In the following podcast, Scott Rodgville discusses why conveying the quality of transparency is essential for nonprofit organizations, and more.
Board members serving nonprofit organizations have much to consider when operating their respective businesses. Considering these responsibilities so carefully does not only serve the organization well internally, but also because doing so makes transparency between the organization and the public possible.
Transparency is of utmost importance for nonprofits because people would rather put their money in an organization they understand as opposed to one they cannot. There are countless nonprofits that people could devote their resources to, and something as simple as disclosing your adherence to federal or state guidelines could help set your organization apart and present a more encouraging call to action.
However, there is more to transparency than displaying adherence to government standards. How are you gaining favor with the public? For example, are you prepared to field tough questions about your nonprofit’s governance? Are you positioning yourself properly to perform for the benefit of a nonprofit versus your personal gain? If so, how can you convey these answers to a public that may scrutinize an organization that struggles to answer these questions otherwise?
Maintaining and advancing your organization also hinges on understanding the current political climate. New tax laws that are set to raise standard deductions and limit local tax deductions present a potential threat to core revenue sources for nonprofits. With this in mind, having and generating future income is especially encouraged because of the new costs of doing business set to take place.
To coincide with that mindset of emphasizing income, nonprofits would do well to instead think of themselves as tax-exempt organizations. “Not-for-profit” implies that businesses may not be planning to budget as much money away for future investments. Having the foresight to put money away presently reduces the need to campaign for money, something that may potentially rub donors wrong over time.

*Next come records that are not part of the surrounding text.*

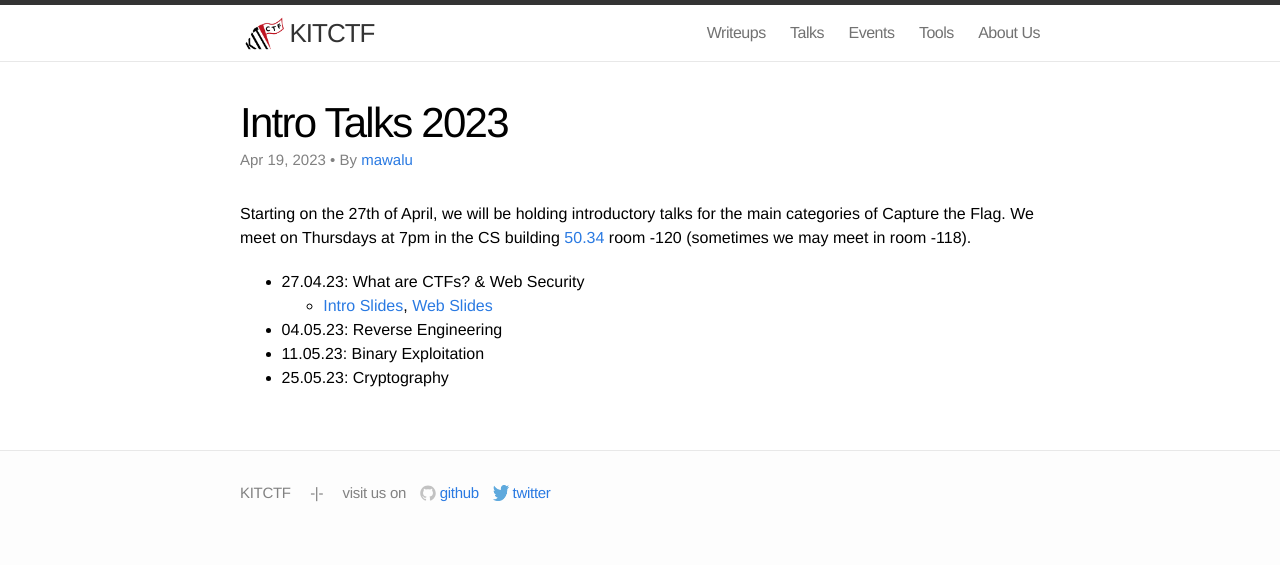
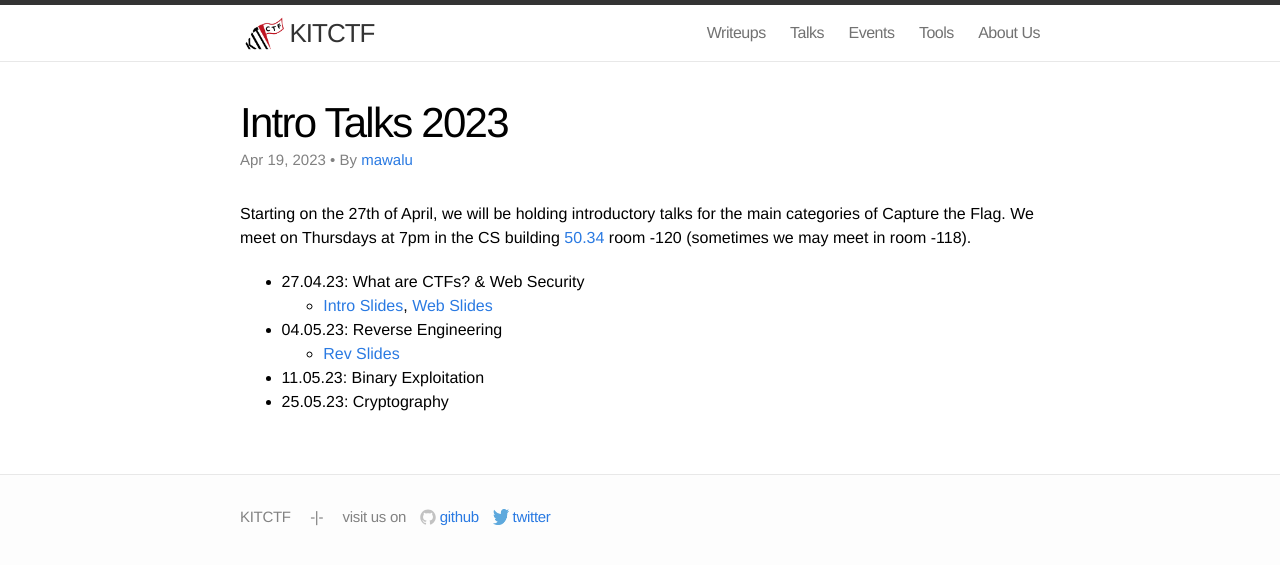
Before and after one commit to kitctf/www, a Jekyll site: the page built from _posts/2023-04-19-into.md, in a window 1280 px wide. Shown: the top 565 px of the page. Built offline with Jekyll 4.4.1, drawn with Linux system fonts in a browser that asks for light colours.

Commit message:
rev intro slides

```diff
--- a/_posts/2023-04-19-into.md
+++ b/_posts/2023-04-19-into.md
@@ -12,5 +12,6 @@ We meet on Thursdays at 7pm in the CS building [50.34](https://www.kit.edu/campu
  * 27.04.23: What are CTFs? & Web Security
     * [Intro Slides](/talks/2023-03-27-intro/slides.pdf), [Web Slides](/talks/2023-03-27-webintro/slides.pdf)
  * 04.05.23: Reverse Engineering
+    * [Rev Slides](https://wachter-space.de/revintro_talk/)
  * 11.05.23: Binary Exploitation
  * 25.05.23: Cryptography
```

For more information about the multiple fiduciary responsibilities for nonprofits, contact our nonprofit team today.Categories: Not-for-Profit, Audit & Accounting